Just like a moth to the streetlight, the cover of the book I was reading caught my daughter’s attention, and she was immediately lured in. The overwhelming pinkness, the wand in the little girl’s hand, and the actual glitter shimmering away on the cover instigated a high-pitched squeal of “Awwww! Your book is SOOOOO pretty!”
Oh, the irony.
In case you haven’t heard, Peggy Orenstein’s book, Cinderella Ate My Daughter is the new “it” parenting book, sparking stories and conversations from NPR to my local playground. Orenstein delves into the myriad of factors that have helped to create the current “girlie-girl culture” in which we parents find ourselves raising our daughters. Media and marketing moves that influence what our children are exposed to are explored, and Orenstein not only acts as a journalist who helps to unveil the facts, but also as a mother who is trying to find an comfortable (or least uncomfortable) path to navigate through this culture with her own daughter.
As I read this book- I should say devoured– I found that I couldn’t put my highlighter and pencil down, because my mind was exploding with reactions that needed to be recorded. (As a result, my copy has an entire volume of my own words in the margins. A bonus I figure, for anyone to whom I loan it.) In addition to being thought-provoking, Orenstein’s writing is professional but personal, factual yet comfortable to read. By the end of the book I felt like she was someone I’d love to chat with in the elementary school parking lot at pickup time. Orenstein doesn’t present herself as a having all the answers, but she does a fabulous job posing the questions that are worthy of our own individual considerations.

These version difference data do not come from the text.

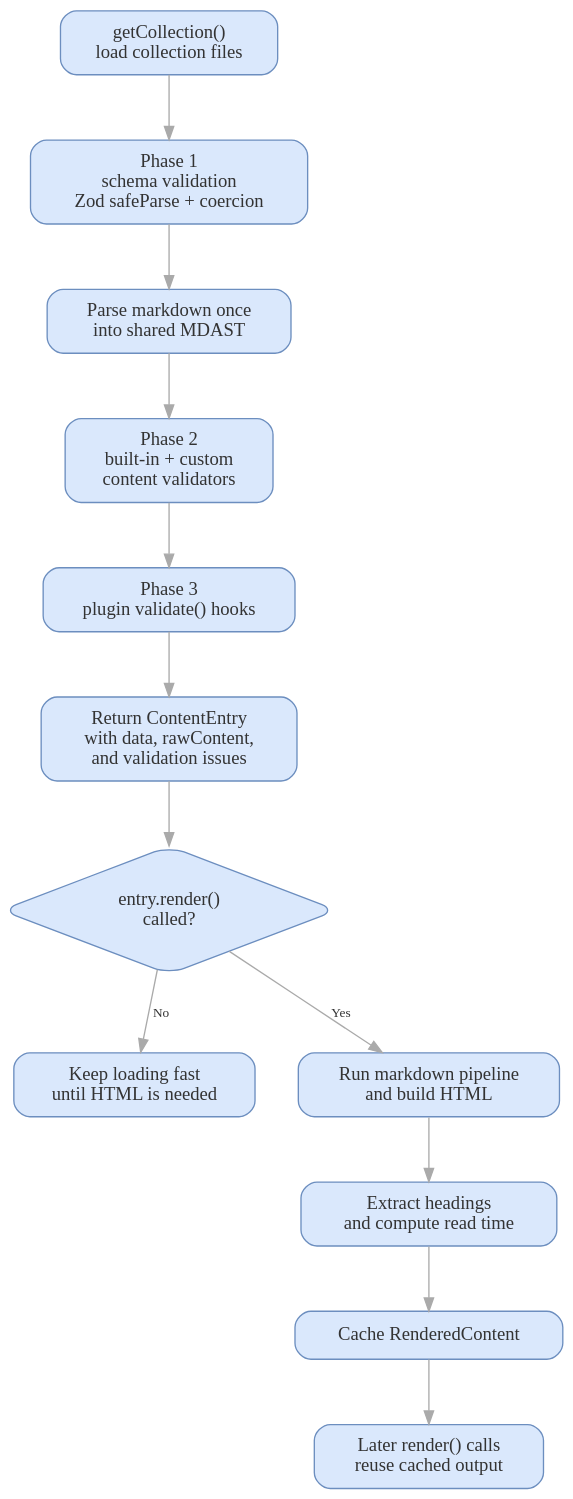
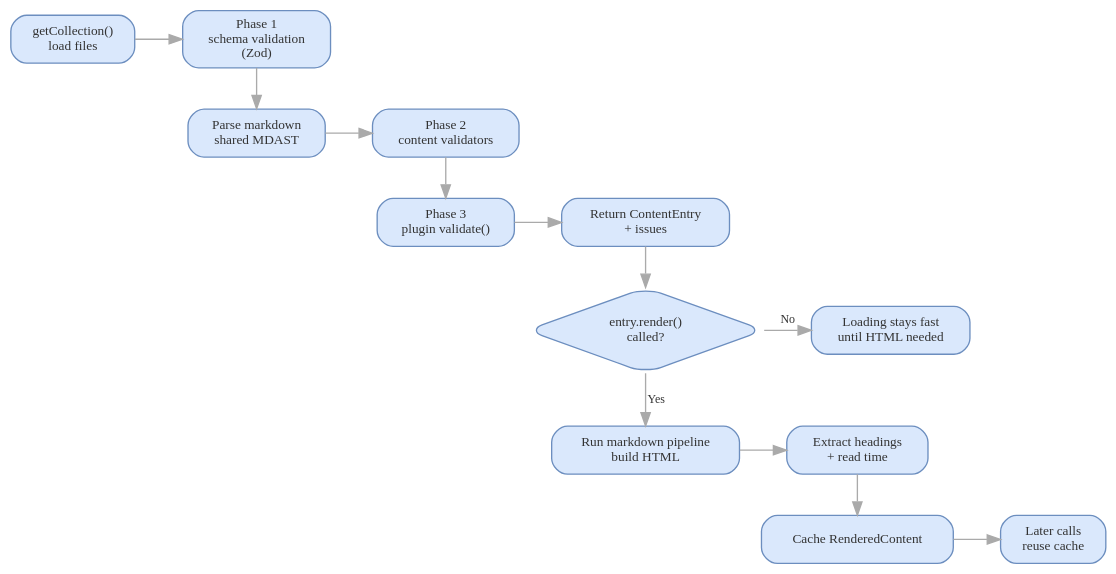
Before and after one commit to sujeet-pro/pagesmith: the diagram in docs/content/guide/validation-and-rendering/diagrams/validation-rendering-flow.dot, drawn with Graphviz. The commit also changed 128 other files, not shown here.

```diff
--- a/docs/content/guide/validation-and-rendering/diagrams/validation-rendering-flow.dot
+++ b/docs/content/guide/validation-and-rendering/diagrams/validation-rendering-flow.dot
@@ -1,26 +1,39 @@
 // Diagram: Validation and rendering flow
 // Type: graphviz
 digraph ValidationRenderingFlow {
   bgcolor="transparent"
-  graph [rankdir=TB, nodesep=0.45, ranksep=0.65, pad=0.2]
-  node [shape=box, style="rounded,filled", fillcolor="#dae8fc", color="#6c8ebf", fontcolor="#333333", margin="0.18,0.12"]
-  edge [fontsize=10, color="#AAAAAA", fontcolor="#333333"]
+  graph [rankdir=TB, nodesep=0.25, ranksep=0.4, pad=0.1, fontsize=10]
+  node [shape=box, style="rounded,filled", fillcolor="#dae8fc", color="#6c8ebf", fontcolor="#333333", fontsize=10, margin="0.12,0.07"]
+  edge [fontsize=9, color="#AAAAAA", fontcolor="#333333"]
 
-  start [label="getCollection()\nload collection files"]
-  schema [label="Phase 1\nschema validation\nZod safeParse + coercion"]
-  mdast [label="Parse markdown once\ninto shared MDAST"]
-  validators [label="Phase 2\nbuilt-in + custom\ncontent validators"]
-  plugins [label="Phase 3\nplugin validate() hooks"]
-  entry [label="Return ContentEntry\nwith data, rawContent,\nand validation issues"]
+  start [label="getCollection()\nload files"]
+  schema [label="Phase 1\nschema validation\n(Zod)"]
+
+  mdast [label="Parse markdown\nshared MDAST"]
+  validators [label="Phase 2\ncontent validators"]
+
+  plugins [label="Phase 3\nplugin validate()"]
+  entry [label="Return ContentEntry\n+ issues"]
+
   render [shape=diamond, label="entry.render()\ncalled?"]
-  wait [label="Keep loading fast\nuntil HTML is needed"]
-  pipeline [label="Run markdown pipeline\nand build HTML"]
-  headings [label="Extract headings\nand compute read time"]
+  wait [label="Loading stays fast\nuntil HTML needed"]
+
+  pipeline [label="Run markdown pipeline\nbuild HTML"]
+  headings [label="Extract headings\n+ read time"]
+
   cache [label="Cache RenderedContent"]
-  reuse [label="Later render() calls\nreuse cached output"]
+  reuse [label="Later calls\nreuse cache"]
 
-  start -> schema -> mdast -> validators -> plugins -> entry -> render
+  { rank=same; start; schema }
+  { rank=same; mdast; validators }
+  { rank=same; plugins; entry }
+  { rank=same; render; wait }
+  { rank=same; pipeline; headings }
+  { rank=same; cache; reuse }
+
+  start -> schema -> mdast -> validators
+  validators -> plugins -> entry -> render
   render -> wait [label="No"]
   render -> pipeline [label="Yes"]
   pipeline -> headings -> cache -> reuse
 }
```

Of all the specific passages from the book that make incredible “sound bites” worth noting, this one is undoubtedly my favorite:
It would be disingenuous to claim that Disney Princess diapers or Ty Girlz or Hannah Montana or Twilight or the latest Shakira video or a Facebook account is inherently harmful. Each is, however, a cog in the round-the-clock, all-pervasive media machine aimed at our daughters– and at us– from womb to tomb; one that, again and again, presents femininity as performance, sexuality as performance, identity as performance, and each of those traits as available for a price. It tells girls that how you look is more important than how you feel. More than that, it tells them that how you look is how you feel, as well as who you are. Meanwhile, the notion that we parents are sold, that our children are “growing up faster” than previous generations, that they are more mature and sophisticated in their tastes, more savvy in their consumption, and that there is nothing we can (or need) do about it is– what is the technical term again?– oh yes: a load of crap.
Seriously, how can you resist someone who penned that brilliance?
Cinderella Ate My Daughter is a must read book for any parent of a daughter, and is the latest entry on our 5 Star Reads list. Orenstein articulately voices the universal hopes parents have for their little girls, and she presents the wide variety of factors that challenge our girls’ healthy development. Regardless of whether or not you already have a solid pro or con position on the “princessy world” our girls are growing up in, this is a book worth reading.
Dawn’s own four year old daughter is probably wearing all pink at this very moment, inspiring her very non-girlie-girl mother to shake her head in wonder. Parenting, books and lots of other randomness make up her blog, my thoughts exactly.